Before-and-after change records

★ ★ ★ ★ ★

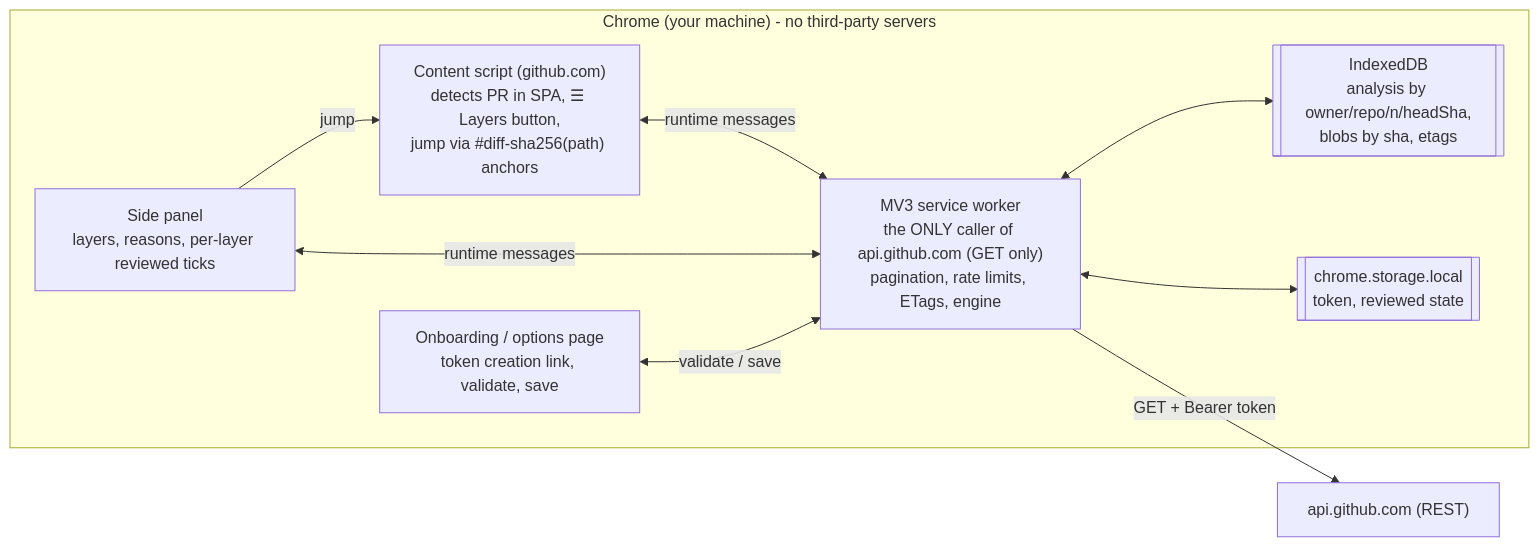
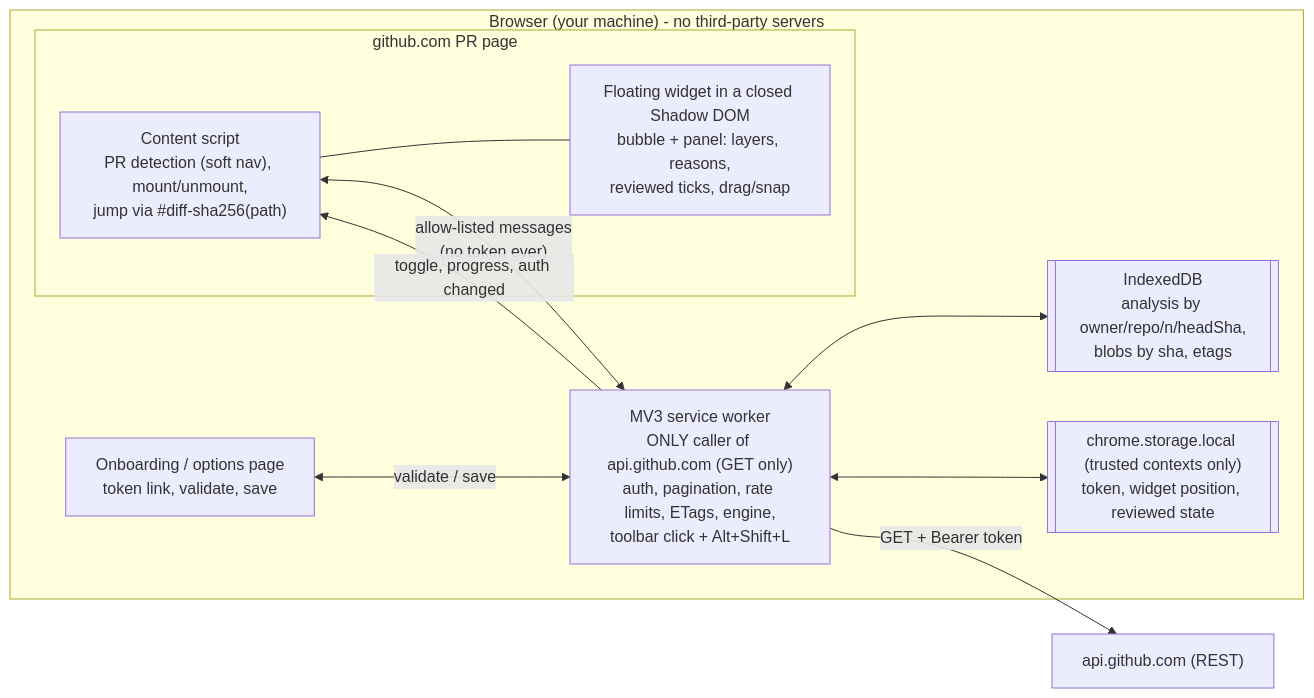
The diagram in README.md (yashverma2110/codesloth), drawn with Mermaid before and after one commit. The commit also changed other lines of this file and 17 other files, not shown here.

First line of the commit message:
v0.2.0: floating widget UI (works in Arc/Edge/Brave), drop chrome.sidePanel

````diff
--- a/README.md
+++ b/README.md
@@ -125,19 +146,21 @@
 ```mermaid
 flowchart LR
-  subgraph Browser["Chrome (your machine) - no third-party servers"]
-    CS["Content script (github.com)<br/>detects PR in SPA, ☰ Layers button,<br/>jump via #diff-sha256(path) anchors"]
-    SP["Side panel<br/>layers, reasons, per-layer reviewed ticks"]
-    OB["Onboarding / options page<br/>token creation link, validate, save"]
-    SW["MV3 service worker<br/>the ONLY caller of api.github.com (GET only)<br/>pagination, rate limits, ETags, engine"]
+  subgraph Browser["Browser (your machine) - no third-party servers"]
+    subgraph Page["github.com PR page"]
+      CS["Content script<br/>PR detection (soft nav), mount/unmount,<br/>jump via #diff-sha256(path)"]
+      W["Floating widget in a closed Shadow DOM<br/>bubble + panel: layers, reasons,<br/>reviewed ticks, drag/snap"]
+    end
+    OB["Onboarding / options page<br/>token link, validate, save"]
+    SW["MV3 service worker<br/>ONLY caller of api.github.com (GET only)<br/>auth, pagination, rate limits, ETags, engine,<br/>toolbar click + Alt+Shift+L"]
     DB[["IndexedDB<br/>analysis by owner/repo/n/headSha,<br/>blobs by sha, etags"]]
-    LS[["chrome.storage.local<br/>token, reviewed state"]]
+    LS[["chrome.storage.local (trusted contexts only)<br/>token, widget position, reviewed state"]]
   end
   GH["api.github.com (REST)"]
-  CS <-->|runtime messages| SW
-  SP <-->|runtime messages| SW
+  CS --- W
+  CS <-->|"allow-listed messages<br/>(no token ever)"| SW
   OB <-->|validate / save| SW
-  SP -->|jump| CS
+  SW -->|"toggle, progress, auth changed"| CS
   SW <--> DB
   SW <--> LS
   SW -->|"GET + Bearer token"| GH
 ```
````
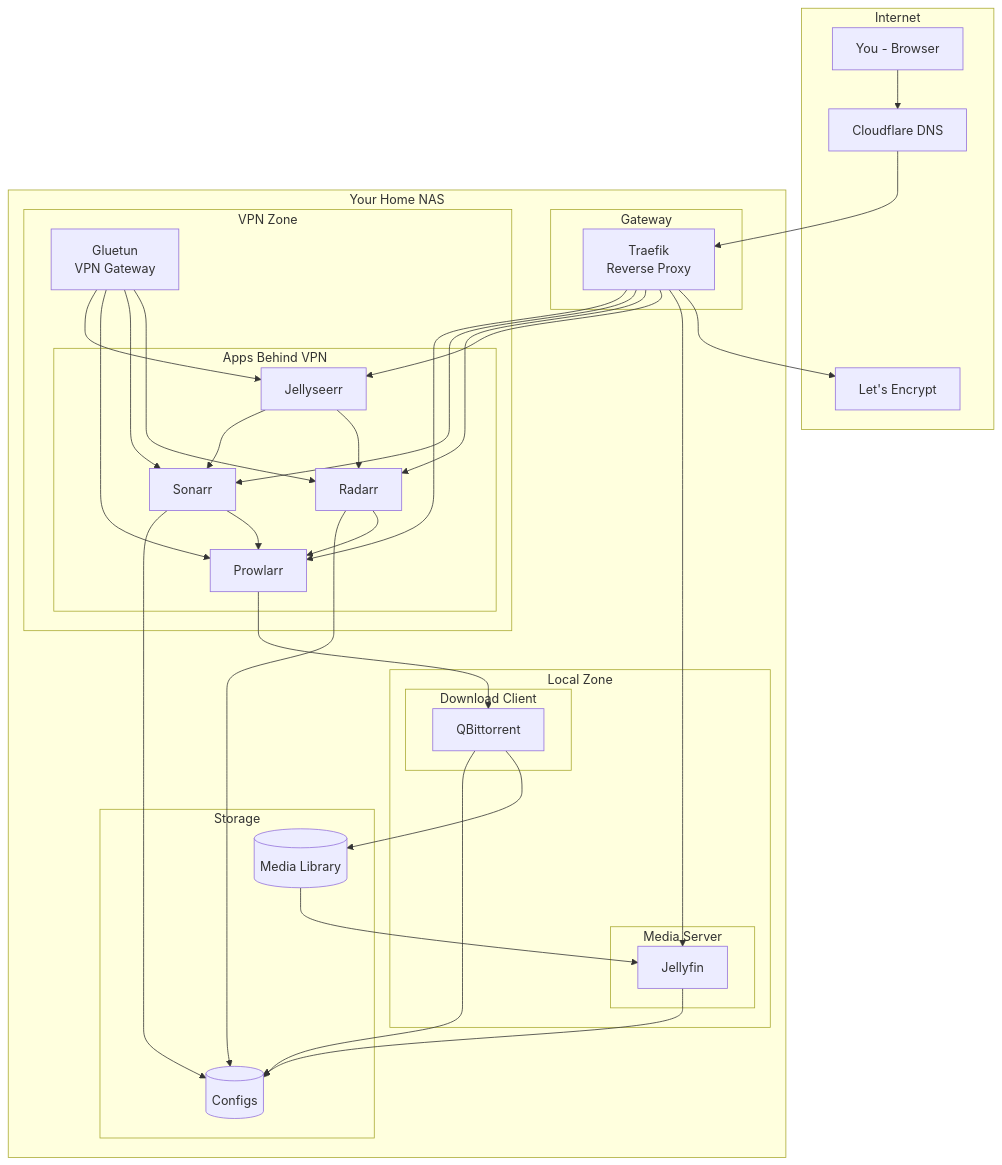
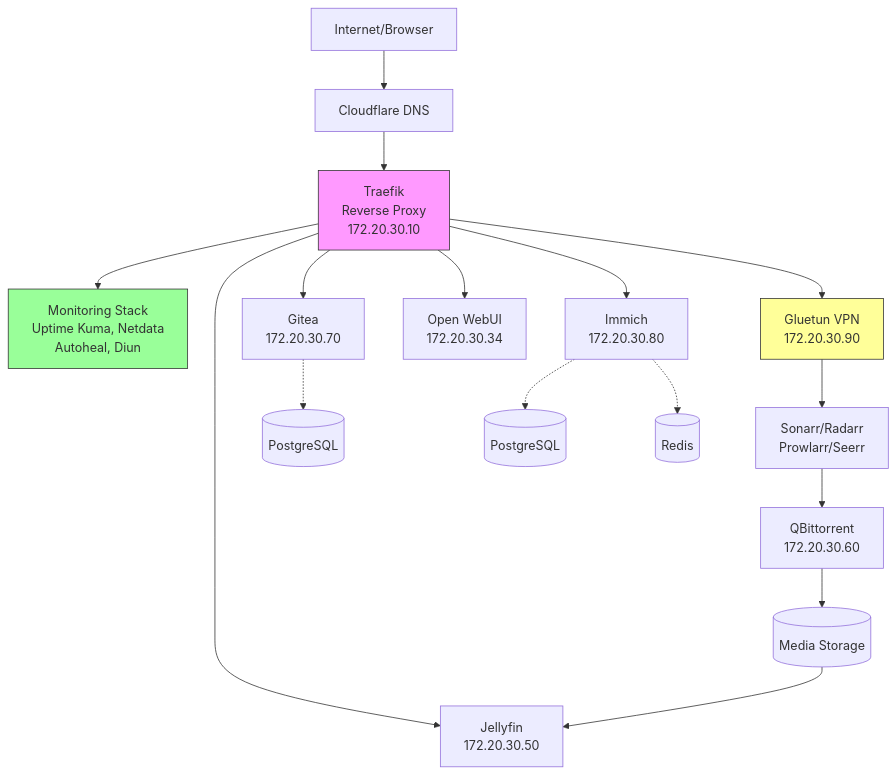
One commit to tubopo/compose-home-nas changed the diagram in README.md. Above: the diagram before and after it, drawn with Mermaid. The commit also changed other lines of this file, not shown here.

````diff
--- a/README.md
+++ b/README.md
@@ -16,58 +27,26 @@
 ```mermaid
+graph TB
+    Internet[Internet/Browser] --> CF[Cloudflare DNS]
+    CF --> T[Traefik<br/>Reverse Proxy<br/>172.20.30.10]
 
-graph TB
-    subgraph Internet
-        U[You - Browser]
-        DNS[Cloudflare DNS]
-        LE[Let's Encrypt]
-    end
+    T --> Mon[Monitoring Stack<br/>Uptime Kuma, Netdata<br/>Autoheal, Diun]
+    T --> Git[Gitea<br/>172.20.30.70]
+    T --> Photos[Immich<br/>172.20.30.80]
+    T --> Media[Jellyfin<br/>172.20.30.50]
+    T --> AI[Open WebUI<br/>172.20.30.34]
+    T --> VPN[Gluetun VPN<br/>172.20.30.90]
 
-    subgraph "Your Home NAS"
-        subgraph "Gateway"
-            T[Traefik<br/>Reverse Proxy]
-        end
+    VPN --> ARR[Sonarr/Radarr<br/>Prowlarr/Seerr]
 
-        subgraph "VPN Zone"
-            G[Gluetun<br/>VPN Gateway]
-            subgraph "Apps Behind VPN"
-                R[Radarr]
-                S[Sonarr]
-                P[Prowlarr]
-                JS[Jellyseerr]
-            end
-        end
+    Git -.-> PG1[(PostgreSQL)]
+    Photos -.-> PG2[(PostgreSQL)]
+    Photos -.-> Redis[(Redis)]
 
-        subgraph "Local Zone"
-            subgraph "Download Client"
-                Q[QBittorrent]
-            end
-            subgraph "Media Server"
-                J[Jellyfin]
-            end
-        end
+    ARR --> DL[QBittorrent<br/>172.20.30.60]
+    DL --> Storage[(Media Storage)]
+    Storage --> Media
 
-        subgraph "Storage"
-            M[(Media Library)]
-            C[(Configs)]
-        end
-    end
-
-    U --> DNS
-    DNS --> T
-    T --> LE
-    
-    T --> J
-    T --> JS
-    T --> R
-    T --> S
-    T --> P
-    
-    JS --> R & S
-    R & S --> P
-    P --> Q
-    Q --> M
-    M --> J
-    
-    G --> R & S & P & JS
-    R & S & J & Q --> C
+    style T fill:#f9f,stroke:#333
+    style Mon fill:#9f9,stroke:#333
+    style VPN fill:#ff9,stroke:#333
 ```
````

★ ★ ★ ★ ★

Using the records given above, list every line that includes the word "jump".

-    CS["Content script (github.com)<br/>detects PR in SPA, ☰ Layers button,<br/>jump via #diff-sha256(path) anchors"]
+      CS["Content script<br/>PR detection (soft nav), mount/unmount,<br/>jump via #diff-sha256(path)"]
-  SP -->|jump| CS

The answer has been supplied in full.